Guest Columnists - Differences between Styles
Can anyone explain the distinctions between the different styles of Karate? I have come across Shotokan, Shoto-Kai, Shuko-Kai, Goju Ryu, Ishin-Ryu, Wado Ryu etc.. Are they all that different, and if so, why?
Make no mistake, they ARE different.
The principles and concepts they all adhere to are the only things that bind them together as a package of styles. Similarity in styles is a consequence of the similarity to the principles and concepts they seek to achieve by all too often repetitious endeavour. Which after a while becomes altered to fit the pattern of event. Prescribed principle and prescribed concept in a quasi surreal situation and environment leads to unrealistic systemisation with differing emphasis's. Each style is therefore different to the others.
Obviously the origins of styles gives a more accurate account of their perspectives, which can be seen through the teaching and tradition of its founders and followers alike, if you have studied concepts and principles over styles. If you haven't, it will be difficult to understand the differences. Observations on emphases within techniques and applications are good indicators as to the overall differences. Most styles with a competitive agenda have an embellished and over pronounced criterion that is subject to an observed opinion i.e. Judge or Referee, which almost always reflects in the grading syllabus, trend and tendency of that style. Different emphasis, different objective, different in personification to a similar style.
The strictly combative or tactile effective self defence styles are usually obscure in technique formality because of the range and diversity of the participant's abilities, strengths and weaknesses. Perhaps not as recognisable to many without experience and insight to the objective and circumstances of techniques used. However the effect should be the same. If you were to combine competitive with combativeness ........ all is lost and subject to different interpretations of said principles and concepts.
Take any of the styles you mentioned, look at them on You Tube, you can see the difference generally. Each exponent is different generally, apart from the clone syndrome effect often seen in the sporting or grading arena.

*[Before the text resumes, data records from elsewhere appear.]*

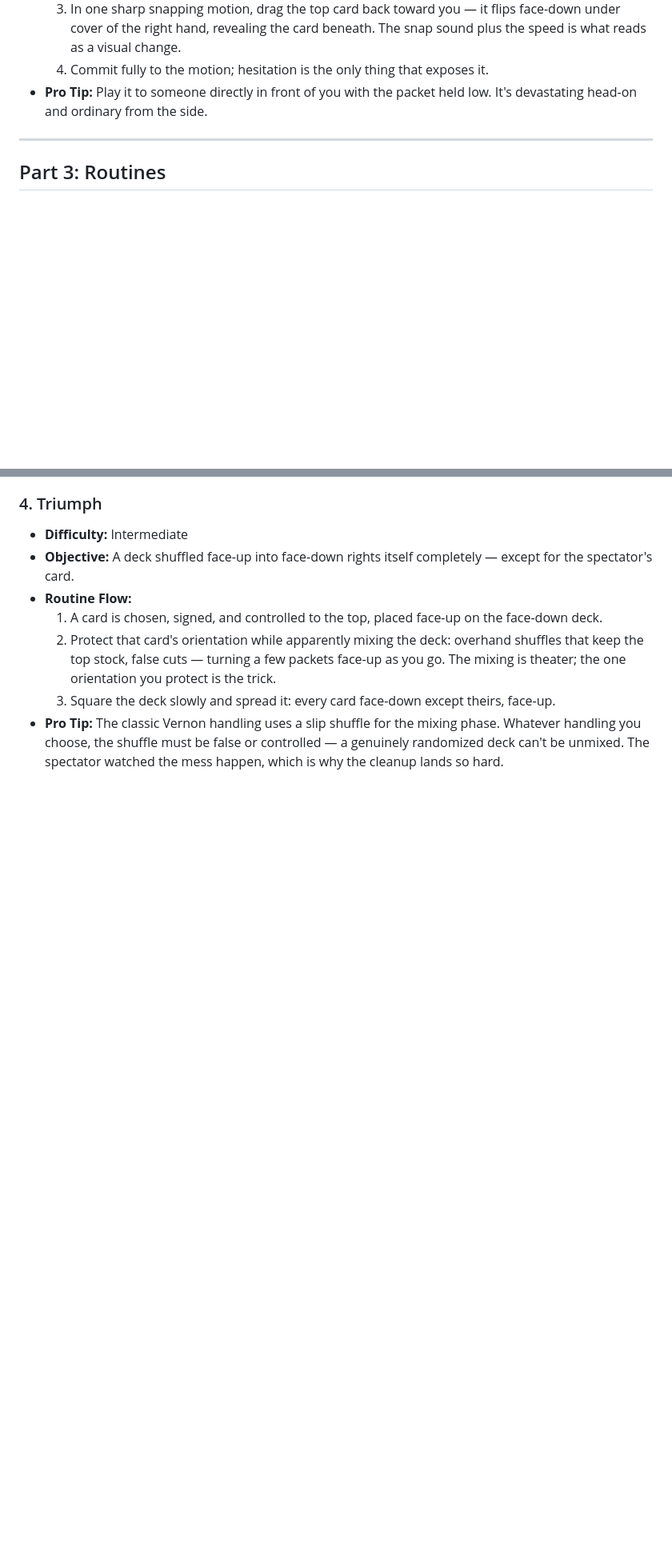
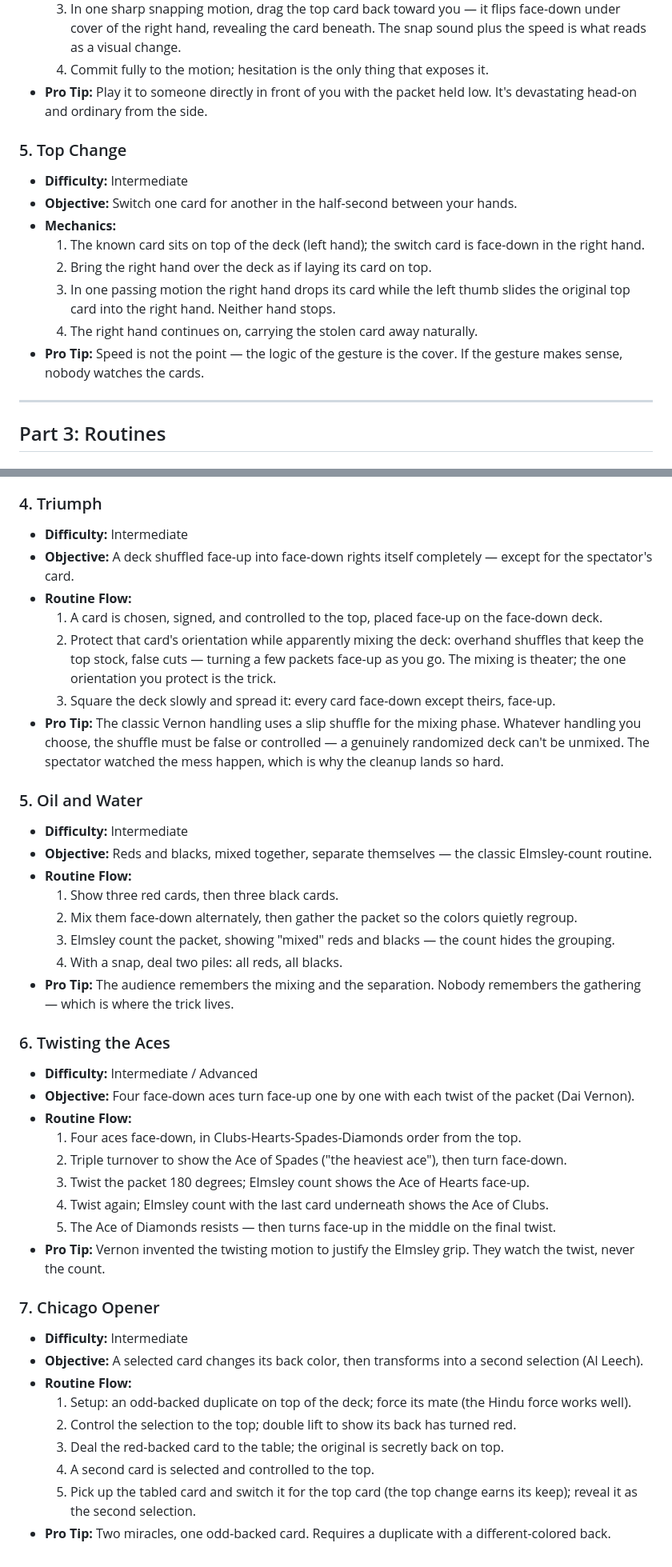
Before and after one commit to scomofo/card-tricks, a Markdown page: CURRICULUM.md, 2 parts joined by grey strips. Shown at 80% size. Rendered like a GitHub page; blank space fills up the shorter version.

Commit message:
Curriculum: add the 6 new tricks

```diff
--- a/CURRICULUM.md
+++ b/CURRICULUM.md
@@ -97,6 +118,16 @@ A progressive syllabus for the thirteen tricks in the [Sleight School guide](htt
   3. In one sharp snapping motion, drag the top card back toward you — it flips face-down under cover of the right hand, revealing the card beneath. The snap sound plus the speed is what reads as a visual change.
   4. Commit fully to the motion; hesitation is the only thing that exposes it.
 * **Pro Tip:** Play it to someone directly in front of you with the packet held low. It's devastating head-on and ordinary from the side.
+
+### 5. Top Change
+* **Difficulty:** Intermediate
+* **Objective:** Switch one card for another in the half-second between your hands.
+* **Mechanics:**
+  1. The known card sits on top of the deck (left hand); the switch card is face-down in the right hand.
+  2. Bring the right hand over the deck as if laying its card on top.
+  3. In one passing motion the right hand drops its card while the left thumb slides the original top card into the right hand. Neither hand stops.
+  4. The right hand continues on, carrying the stolen card away naturally.
+* **Pro Tip:** Speed is not the point — the logic of the gesture is the cover. If the gesture makes sense, nobody watches the cards.
 
 ---
 
@@ -142,3 +173,34 @@ A progressive syllabus for the thirteen tricks in the [Sleight School guide](htt
   2. Protect that card's orientation while apparently mixing the deck: overhand shuffles that keep the top stock, false cuts — turning a few packets face-up as you go. The mixing is theater; the one orientation you protect is the trick.
   3. Square the deck slowly and spread it: every card face-down except theirs, face-up.
 * **Pro Tip:** The classic Vernon handling uses a slip shuffle for the mixing phase. Whatever handling you choose, the shuffle must be false or controlled — a genuinely randomized deck can't be unmixed. The spectator watched the mess happen, which is why the cleanup lands so hard.
+### 5. Oil and Water
+* **Difficulty:** Intermediate
+* **Objective:** Reds and blacks, mixed together, separate themselves — the classic Elmsley-count routine.
+* **Routine Flow:**
+  1. Show three red cards, then three black cards.
+  2. Mix them face-down alternately, then gather the packet so the colors quietly regroup.
+  3. Elmsley count the packet, showing "mixed" reds and blacks — the count hides the grouping.
+  4. With a snap, deal two piles: all reds, all blacks.
+* **Pro Tip:** The audience remembers the mixing and the separation. Nobody remembers the gathering — which is where the trick lives.
+
+### 6. Twisting the Aces
+* **Difficulty:** Intermediate / Advanced
+* **Objective:** Four face-down aces turn face-up one by one with each twist of the packet (Dai Vernon).
+* **Routine Flow:**
+  1. Four aces face-down, in Clubs-Hearts-Spades-Diamonds order from the top.
+  2. Triple turnover to show the Ace of Spades ("the heaviest ace"), then turn face-down.
+  3. Twist the packet 180 degrees; Elmsley count shows the Ace of Hearts face-up.
+  4. Twist again; Elmsley count with the last card underneath shows the Ace of Clubs.
+  5. The Ace of Diamonds resists — then turns face-up in the middle on the final twist.
+* **Pro Tip:** Vernon invented the twisting motion to justify the Elmsley grip. They watch the twist, never the count.
+
+### 7. Chicago Opener
+* **Difficulty:** Intermediate
+* **Objective:** A selected card changes its back color, then transforms into a second selection (Al Leech).
+* **Routine Flow:**
+  1. Setup: an odd-backed duplicate on top of the deck; force its mate (the Hindu force works well).
+  2. Control the selection to the top; double lift to show its back has turned red.
+  3. Deal the red-backed card to the table; the original is secretly back on top.
+  4. A second card is selected and controlled to the top.
+  5. Pick up the tabled card and switch it for the top card (the top change earns its keep); reveal it as the second selection.
+* **Pro Tip:** Two miracles, one odd-backed card. Requires a duplicate with a different-colored back.
```
Also changed, not shown: other parts of CURRICULUM.md (+21 -0 lines).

If any technique taken from any system or style, if practiced and performed by 10 different sized and shaped students were to look the same, the conclusion would have to be that the prescribed form is too rigidly adhered to. Which we know can only be for affect and not effect. Also the effort would have to be different for each person because of the dynamics involved. It would have to be different.
If you practice a style over the natural tendency of your own skill and ability to achieve a prescribed effect, you will be working against two principles and two concepts. The preparation and stimulus alone would be different for each of us given a similar task, depending on the circumstances. The circumstances dictate the means not by the means dictating to the circumstances.
Alan Platt, 6th Dan.